Meeting Your Class

For Mentors to Share

Consider the culture you want to create in your classroom, and the approaches and routines that will help you to establish this. If you are aiming for a calm, hospitable and engaged classroom, plan initial learning activities that champion these pedagogies. 

These are a few ideas that I have found useful:

Make welcoming students at the door your priority. This demonstrates to students that they are what matters in your room, it creates instant connection and allows you to gauge students’ mood as they enter. For students who crave attention, it allows you to have a positive interaction before there is any possibility of anything going wrong! (HOT TIP: Don’t use this moment to check uniform – have a quiet word about that hoodie later.)

In initial lessons I have students in a seating plan (Yes – even senior classes). I achieve this in a non-confrontational way by having laid out on the desks, before students arrive, something engaging and individualised that piques students’ interest (for example part of a picture, a sealed envelope, or a curious word) – named for each student. Then as I greet students I say to them, ‘Find the desk with your name on it and take a seat.’ 

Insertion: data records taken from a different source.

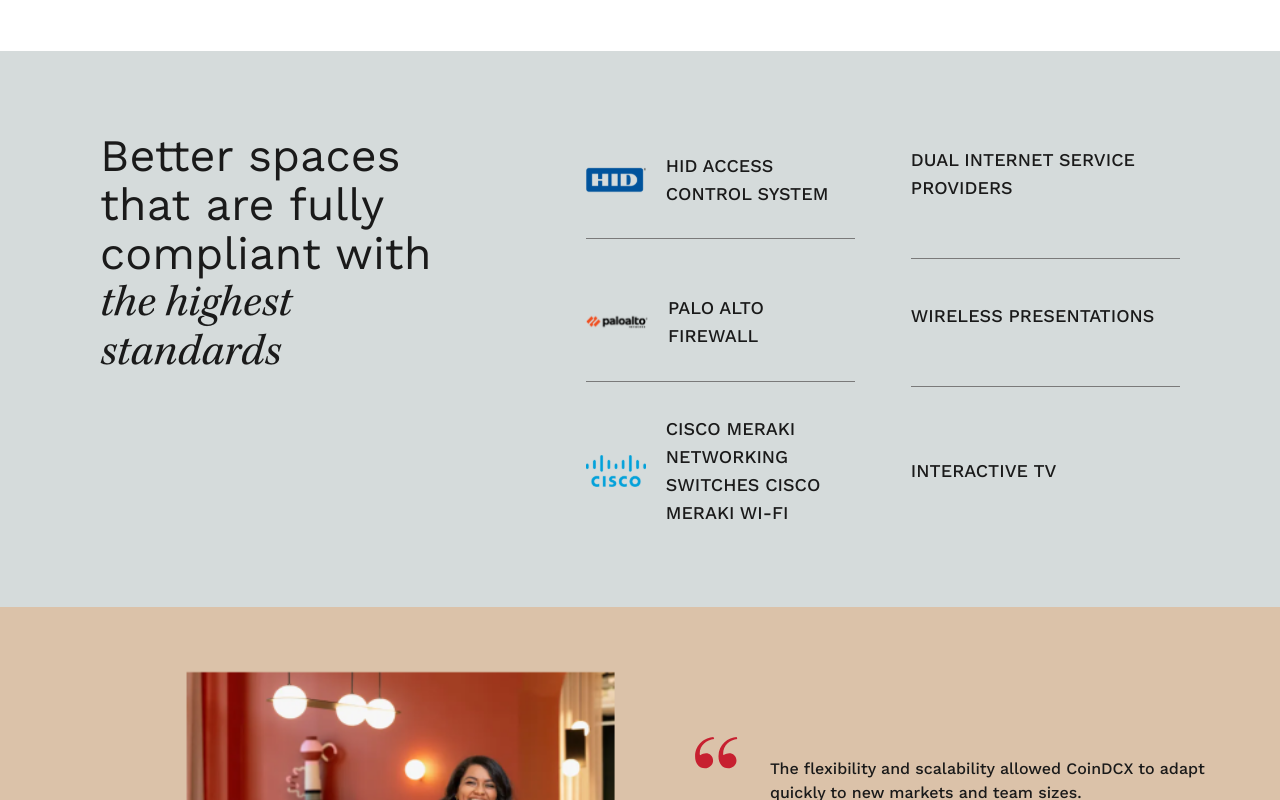
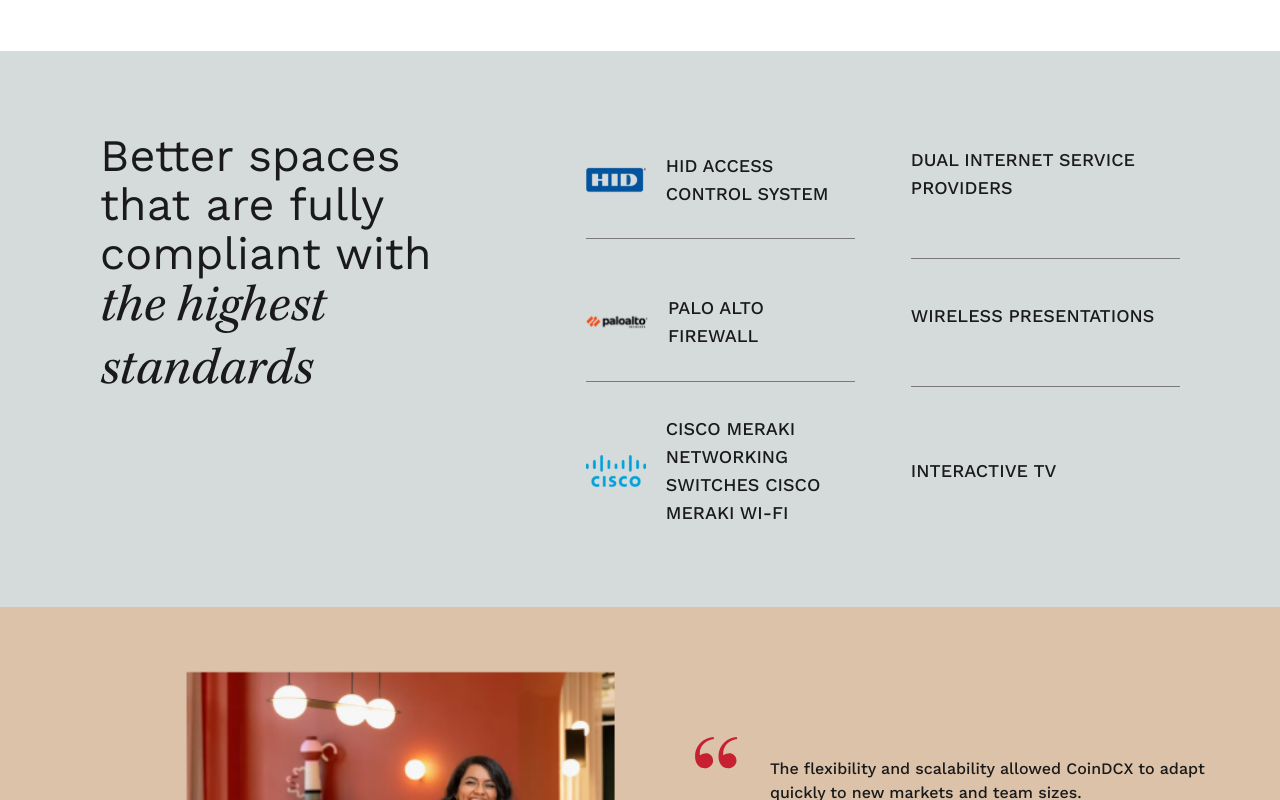
Before and after one commit to arham-labs/urbanwrk-website, a Next.js app: page /uw-technology in a window 1280 px wide. Shown: the part 2700-3500 px from the top of the page. Built offline with nearby package versions, Linux system fonts and the light colour scheme.

Commit message:
fix:  qc changes

```diff
--- a/src/components/uwTechnology/betterSpace.js
+++ b/src/components/uwTechnology/betterSpace.js
@@ -15,9 +15,9 @@
         <div className="py-16 bg-bglight3 lg:py-20">
             <div className="px-6 max-w-[1920px] mx-auto 2xl:px-40 lg:px-[100px] flex flex-col lg:flex-row items-start gap-10 2xl:gap-20">
                 <div className="w-full lg:w-[45%] 2xl:w-[45%]">
-                    <div className="flex flex-col text-2xl lg:text-4xl xl:text-[45px] xl:leading-[49px] gap-1 w-full lg:w-[80%]">
-                        <span className="font-normal">Better spaces that are fully compliant with</span>
-                        <span className="font-kepler ">the highest standards</span>
+                    <div className="flex flex-col text-2xl lg:text-4xl xl:text-[45px] xl:leading-[49px] gap-1 w-full lg:w-[90%]">
+                        <span className="font-normal">Better spaces that are fully compliant with  <span className="font-kepler  text-[32px] lg:text-[44px] xl:text-[53px] leading-[1.2]">the highest standards</span></span>
+
                     </div>
                 </div>
                 <div className="w-full lg:w-[60%] 2xl:w-[55%]">
```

Most students will find their place and sit down. 

Some will try to move or moan, ‘Miss, why are you putting us in a seating plan?’ My response to that is always, ‘Yip, to start off with, so I can learn your names and get to know you, and so we can do this activity I need you to sit in that spot. Once we’re set up in our class routines, there will be lots of opportunities for you to move around and choose who you work with.’ (HOT TIP: If you say this, make sure it happens – I move my desks and regroup my students quite often so that they get used to working with a range of people, sometimes my choice, sometimes theirs.)

I have the plan of where I have laid out the papers in my planner and then I am able to refer to this for students’ names. This is helpful with initial management as I can address students by name and helps me to quickly learn names. (HOT TIP: Learn names within the first lesson or two – it demonstrates respect and is your best initial management strategy. If you find it hard, find some strategies.) Keep students settled in this seating plan for a week or two and then consider your next move.

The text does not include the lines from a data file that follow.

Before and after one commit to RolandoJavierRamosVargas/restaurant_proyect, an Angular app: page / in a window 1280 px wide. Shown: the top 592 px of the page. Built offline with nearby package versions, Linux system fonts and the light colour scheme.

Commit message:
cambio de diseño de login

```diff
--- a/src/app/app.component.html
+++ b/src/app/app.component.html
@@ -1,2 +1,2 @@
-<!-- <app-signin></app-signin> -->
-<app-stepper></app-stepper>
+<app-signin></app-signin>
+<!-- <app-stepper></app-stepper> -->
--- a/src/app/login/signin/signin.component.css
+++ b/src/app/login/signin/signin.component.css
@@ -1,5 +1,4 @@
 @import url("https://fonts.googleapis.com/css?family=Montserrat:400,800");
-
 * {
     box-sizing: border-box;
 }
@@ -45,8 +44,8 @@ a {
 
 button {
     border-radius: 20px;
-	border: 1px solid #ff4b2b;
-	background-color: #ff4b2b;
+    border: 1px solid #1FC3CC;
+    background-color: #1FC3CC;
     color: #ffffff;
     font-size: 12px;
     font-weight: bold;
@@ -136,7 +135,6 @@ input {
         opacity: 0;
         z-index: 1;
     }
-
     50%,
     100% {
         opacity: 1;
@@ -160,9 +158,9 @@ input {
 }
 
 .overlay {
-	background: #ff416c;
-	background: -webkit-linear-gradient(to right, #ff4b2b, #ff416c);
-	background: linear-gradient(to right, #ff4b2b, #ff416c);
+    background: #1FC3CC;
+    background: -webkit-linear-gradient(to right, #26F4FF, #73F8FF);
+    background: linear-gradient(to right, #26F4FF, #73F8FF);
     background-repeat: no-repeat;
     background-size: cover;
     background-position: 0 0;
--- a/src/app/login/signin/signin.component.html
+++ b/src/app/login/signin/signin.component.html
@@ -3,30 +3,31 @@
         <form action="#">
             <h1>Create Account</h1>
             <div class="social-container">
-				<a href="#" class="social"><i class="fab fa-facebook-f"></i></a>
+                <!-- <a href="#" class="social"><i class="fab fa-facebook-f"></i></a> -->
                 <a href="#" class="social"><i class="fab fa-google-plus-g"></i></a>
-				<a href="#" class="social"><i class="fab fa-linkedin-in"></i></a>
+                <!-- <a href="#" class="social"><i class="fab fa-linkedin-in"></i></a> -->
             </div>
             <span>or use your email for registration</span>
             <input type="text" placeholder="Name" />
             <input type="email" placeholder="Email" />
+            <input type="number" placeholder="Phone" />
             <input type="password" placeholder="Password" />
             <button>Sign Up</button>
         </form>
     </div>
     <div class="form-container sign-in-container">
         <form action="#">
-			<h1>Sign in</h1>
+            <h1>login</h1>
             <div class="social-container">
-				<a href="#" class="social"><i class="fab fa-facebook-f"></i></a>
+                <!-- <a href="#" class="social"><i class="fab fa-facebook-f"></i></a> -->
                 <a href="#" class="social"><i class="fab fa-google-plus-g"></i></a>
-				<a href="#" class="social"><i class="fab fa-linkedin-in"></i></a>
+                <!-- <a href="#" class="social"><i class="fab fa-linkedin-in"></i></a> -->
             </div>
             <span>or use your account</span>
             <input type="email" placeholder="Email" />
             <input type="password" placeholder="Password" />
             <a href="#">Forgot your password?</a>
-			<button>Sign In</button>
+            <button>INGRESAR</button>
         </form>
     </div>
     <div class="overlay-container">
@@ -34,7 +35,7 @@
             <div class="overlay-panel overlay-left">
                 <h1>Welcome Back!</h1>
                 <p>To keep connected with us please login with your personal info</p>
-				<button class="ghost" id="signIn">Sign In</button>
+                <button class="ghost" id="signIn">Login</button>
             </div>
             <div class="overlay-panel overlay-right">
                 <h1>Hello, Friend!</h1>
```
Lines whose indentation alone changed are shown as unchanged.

The resource laid out on the desk should kickstart learning with an engaging, purposeful activity that demonstrates to students: In this class, we work productively.  

Plan for a quick win. Plan initial activities that ensure students experience success, regardless of their prior skills or knowledge. This tells students: In this class I can succeed. This message (which I try to communicate both explicitly and implicitly) makes students feel supported, safe and encourages them to engage and make an effort. Take the opportunity to give specific, positive feedback.

Within the framework of purposeful teaching and learning activities, take time to establish settled systems and routines that will make the class run smoothly. This requires explicit teaching of your expectations and should focus on creating a learning-focused culture rather than compliance for the sake of it. For example, I will plan in time to set up folders (physical or digital), name them, show where they will be stored, how they will be shared and establish feedback routines. 

Plan activities that focus your relationship with students on teaching and learning, and within these create opportunities to genuinely get to know your students. Give students the opportunity to share about themselves with you. I like to pose these questions: ‘What do teachers do that helps you learn? What do teachers do that makes it harder?’ 

SUPPORTING RESOURCES

New Zealand DP, Richard Wells, shares some further thinking on establishing a thinking-focused classroom here. It is based on a longer talk by Rong Ritchhart, that you can find at the bottom of the post.
Here, Cult of Pedagogy offers a systematic approach to establishing strong relationships with students.

Join our Community of Mentoring Teachers and Mentees

Quality Teacher Resources to Your Inbox

Sign up today to receive our regular monthly newsletters, packed with carefully curated resources that support the teacher mentoring process. Get what you need without the waffle and join a mentoring community across Aotearoa New Zealand.

Be a part of the Pātaka Community
Name(Required)
We value your privacy. By signing up, you agree to receive our newsletters and updates. Rest assured, we will never share or sell your information. You can unsubscribe at any time. More Information.
Be a part of the Pātaka Community
Name(Required)
We value your privacy. By signing up, you agree to receive our newsletters and updates. Rest assured, we will never share or sell your information. You can unsubscribe at any time. More Information.